Please report each line of the data below that contains "teaching".

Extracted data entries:
* * * * * * *

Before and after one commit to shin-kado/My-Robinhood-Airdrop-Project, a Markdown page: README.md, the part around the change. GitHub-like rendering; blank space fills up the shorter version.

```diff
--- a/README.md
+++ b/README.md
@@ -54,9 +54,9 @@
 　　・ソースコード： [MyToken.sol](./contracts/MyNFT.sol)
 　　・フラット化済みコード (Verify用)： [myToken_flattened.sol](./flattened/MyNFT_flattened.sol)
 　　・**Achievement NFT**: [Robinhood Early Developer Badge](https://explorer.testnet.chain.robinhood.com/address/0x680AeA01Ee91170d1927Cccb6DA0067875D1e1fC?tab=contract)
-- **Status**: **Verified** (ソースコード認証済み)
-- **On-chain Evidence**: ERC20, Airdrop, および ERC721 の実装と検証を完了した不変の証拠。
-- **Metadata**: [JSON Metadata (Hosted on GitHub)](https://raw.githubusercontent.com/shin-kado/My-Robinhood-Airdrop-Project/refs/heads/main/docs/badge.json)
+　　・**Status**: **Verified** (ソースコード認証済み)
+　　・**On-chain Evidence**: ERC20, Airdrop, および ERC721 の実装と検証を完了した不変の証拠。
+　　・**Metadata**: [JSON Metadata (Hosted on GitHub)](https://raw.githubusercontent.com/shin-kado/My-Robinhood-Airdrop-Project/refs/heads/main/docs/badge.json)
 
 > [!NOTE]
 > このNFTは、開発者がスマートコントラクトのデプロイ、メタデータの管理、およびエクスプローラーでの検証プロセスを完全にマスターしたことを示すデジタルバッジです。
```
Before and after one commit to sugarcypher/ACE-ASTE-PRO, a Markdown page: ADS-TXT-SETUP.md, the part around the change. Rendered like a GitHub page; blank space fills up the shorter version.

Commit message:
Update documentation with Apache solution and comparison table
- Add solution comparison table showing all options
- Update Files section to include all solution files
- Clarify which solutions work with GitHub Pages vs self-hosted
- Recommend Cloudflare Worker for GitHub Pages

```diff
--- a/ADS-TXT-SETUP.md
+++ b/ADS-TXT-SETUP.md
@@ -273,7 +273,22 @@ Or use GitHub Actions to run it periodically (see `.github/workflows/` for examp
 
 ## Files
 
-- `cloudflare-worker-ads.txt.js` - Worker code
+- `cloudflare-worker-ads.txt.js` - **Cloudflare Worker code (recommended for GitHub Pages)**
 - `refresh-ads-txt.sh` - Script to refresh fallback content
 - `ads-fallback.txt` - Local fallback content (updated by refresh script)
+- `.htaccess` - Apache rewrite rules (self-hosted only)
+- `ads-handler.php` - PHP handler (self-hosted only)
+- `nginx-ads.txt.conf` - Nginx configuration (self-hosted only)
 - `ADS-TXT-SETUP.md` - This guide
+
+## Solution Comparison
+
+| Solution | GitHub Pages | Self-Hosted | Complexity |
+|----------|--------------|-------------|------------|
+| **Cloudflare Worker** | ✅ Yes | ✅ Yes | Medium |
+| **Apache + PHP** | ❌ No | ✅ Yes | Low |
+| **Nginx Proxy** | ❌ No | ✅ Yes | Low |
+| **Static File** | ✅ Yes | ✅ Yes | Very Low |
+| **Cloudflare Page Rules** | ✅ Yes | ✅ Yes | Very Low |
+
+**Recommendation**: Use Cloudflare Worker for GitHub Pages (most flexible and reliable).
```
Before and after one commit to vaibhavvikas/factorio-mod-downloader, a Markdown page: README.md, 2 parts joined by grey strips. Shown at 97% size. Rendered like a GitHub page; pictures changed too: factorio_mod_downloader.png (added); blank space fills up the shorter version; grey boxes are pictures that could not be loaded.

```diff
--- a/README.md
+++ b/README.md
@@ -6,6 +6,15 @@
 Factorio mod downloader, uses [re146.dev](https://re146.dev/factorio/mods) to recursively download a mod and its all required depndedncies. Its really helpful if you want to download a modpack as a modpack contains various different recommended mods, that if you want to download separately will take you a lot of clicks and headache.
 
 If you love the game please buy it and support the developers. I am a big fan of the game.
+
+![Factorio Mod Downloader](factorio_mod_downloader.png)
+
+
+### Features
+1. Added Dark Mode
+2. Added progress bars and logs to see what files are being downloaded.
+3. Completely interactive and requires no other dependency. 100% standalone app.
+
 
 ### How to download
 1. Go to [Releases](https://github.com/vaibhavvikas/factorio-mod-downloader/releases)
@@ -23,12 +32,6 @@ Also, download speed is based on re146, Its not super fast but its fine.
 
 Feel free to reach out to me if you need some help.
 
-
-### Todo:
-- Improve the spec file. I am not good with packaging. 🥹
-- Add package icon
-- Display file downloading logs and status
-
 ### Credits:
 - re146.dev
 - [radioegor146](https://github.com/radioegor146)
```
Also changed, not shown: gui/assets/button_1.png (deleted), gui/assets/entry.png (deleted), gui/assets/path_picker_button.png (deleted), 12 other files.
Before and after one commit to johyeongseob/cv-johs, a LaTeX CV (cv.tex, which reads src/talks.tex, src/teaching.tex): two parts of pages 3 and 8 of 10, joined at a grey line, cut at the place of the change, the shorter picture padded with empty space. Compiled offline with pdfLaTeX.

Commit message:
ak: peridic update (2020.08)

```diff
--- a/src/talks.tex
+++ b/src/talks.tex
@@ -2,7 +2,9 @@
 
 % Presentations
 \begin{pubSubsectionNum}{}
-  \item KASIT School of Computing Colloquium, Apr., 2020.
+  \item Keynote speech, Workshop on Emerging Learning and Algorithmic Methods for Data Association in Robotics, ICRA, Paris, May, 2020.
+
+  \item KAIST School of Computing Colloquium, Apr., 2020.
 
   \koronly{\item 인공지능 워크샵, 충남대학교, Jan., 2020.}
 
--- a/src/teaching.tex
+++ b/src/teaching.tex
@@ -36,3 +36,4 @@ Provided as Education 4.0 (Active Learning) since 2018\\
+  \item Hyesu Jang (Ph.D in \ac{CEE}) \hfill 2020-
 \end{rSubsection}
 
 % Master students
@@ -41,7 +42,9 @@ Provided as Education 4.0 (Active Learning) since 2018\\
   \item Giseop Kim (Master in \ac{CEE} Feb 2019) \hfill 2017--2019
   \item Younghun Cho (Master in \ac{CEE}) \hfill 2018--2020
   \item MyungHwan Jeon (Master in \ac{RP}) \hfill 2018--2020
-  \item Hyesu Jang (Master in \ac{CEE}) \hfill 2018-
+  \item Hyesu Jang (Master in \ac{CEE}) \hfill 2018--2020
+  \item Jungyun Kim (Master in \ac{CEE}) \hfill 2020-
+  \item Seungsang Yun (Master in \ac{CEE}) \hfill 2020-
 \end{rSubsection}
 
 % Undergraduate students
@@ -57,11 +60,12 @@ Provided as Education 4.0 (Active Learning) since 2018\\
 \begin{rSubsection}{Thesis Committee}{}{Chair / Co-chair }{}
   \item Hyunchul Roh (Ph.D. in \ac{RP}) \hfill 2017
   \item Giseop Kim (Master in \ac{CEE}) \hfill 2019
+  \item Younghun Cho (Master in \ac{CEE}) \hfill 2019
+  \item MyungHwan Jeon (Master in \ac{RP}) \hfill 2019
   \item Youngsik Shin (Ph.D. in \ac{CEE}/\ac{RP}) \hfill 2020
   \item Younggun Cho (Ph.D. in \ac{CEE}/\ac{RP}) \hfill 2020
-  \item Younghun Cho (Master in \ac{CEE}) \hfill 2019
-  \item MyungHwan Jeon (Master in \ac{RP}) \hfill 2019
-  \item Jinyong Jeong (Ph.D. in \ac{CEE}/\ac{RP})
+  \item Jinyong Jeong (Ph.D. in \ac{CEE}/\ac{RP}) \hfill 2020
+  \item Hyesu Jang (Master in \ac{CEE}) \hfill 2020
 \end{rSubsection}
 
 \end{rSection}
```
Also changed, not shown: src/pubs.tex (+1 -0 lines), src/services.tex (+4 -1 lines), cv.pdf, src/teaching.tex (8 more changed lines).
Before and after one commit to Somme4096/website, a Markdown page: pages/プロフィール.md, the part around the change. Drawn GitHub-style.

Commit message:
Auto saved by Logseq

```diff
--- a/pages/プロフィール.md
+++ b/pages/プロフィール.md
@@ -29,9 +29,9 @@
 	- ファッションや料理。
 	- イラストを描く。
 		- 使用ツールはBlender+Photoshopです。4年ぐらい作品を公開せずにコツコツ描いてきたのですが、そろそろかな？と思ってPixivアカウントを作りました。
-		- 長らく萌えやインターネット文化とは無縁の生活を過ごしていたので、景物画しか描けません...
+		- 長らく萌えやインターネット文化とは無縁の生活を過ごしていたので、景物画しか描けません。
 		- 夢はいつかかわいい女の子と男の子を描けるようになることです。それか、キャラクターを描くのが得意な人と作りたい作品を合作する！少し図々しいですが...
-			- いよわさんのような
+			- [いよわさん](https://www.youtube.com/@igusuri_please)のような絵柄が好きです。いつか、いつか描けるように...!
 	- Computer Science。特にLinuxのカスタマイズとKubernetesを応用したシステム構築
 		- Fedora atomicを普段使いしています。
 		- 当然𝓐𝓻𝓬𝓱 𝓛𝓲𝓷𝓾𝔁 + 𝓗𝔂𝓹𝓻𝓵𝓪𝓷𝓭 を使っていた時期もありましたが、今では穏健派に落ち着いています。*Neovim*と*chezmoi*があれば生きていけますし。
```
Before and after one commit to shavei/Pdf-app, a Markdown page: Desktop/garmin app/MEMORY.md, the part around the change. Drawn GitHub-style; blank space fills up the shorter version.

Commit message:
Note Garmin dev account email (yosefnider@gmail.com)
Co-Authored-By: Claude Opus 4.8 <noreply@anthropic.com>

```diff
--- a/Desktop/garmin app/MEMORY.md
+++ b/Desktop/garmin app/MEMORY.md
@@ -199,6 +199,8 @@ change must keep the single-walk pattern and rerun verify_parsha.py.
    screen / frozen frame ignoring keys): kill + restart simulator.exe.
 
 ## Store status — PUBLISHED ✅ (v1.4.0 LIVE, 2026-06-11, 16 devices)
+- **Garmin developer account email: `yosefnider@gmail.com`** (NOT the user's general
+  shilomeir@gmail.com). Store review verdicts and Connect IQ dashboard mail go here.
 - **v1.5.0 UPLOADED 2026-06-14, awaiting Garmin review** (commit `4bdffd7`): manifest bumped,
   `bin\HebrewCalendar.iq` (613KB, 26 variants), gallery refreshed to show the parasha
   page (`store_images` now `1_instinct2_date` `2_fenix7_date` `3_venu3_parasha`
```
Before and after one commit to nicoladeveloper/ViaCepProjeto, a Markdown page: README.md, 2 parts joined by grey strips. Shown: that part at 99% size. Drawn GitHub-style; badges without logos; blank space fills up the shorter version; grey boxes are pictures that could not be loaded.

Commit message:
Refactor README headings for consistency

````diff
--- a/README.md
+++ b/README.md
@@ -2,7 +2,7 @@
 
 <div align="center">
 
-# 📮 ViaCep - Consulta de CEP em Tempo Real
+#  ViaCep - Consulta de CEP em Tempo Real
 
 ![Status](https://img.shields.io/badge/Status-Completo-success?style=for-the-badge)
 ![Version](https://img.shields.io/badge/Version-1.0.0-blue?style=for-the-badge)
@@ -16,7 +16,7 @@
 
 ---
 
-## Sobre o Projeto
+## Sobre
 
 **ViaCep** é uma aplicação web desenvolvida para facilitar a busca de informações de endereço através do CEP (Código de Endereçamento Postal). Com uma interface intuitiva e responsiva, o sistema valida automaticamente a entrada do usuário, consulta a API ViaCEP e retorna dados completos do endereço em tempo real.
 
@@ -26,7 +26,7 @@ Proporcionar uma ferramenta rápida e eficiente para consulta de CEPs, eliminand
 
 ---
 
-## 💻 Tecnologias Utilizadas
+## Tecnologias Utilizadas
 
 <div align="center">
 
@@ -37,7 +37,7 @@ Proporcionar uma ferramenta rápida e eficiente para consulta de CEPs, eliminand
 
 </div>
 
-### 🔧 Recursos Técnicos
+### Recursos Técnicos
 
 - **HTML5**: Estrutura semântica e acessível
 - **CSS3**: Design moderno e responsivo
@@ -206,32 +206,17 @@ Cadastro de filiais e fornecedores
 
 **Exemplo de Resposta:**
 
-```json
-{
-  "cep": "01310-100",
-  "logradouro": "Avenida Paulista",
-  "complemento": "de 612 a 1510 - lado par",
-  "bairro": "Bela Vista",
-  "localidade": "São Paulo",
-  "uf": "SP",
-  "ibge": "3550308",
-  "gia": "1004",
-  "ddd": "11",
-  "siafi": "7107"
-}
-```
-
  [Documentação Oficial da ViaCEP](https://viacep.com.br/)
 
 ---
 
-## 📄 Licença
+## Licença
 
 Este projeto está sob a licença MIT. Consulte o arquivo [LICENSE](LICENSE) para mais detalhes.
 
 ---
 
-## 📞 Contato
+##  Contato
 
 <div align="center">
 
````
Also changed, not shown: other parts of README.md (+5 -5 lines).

* * * * * * *

Result for this exercise
Before and after one commit to johyeongseob/cv-johs, a LaTeX CV (cv.tex, which reads src/talks.tex, src/teaching.tex): two parts of pages 3 and 8 of 10, joined at a grey line, cut at the place of the change, the shorter picture padded with empty space. Compiled offline with pdfLaTeX.
--- a/src/teaching.tex
+++ b/src/teaching.tex
Also changed, not shown: src/pubs.tex (+1 -0 lines), src/services.tex (+4 -1 lines), cv.pdf, src/teaching.tex (8 more changed lines).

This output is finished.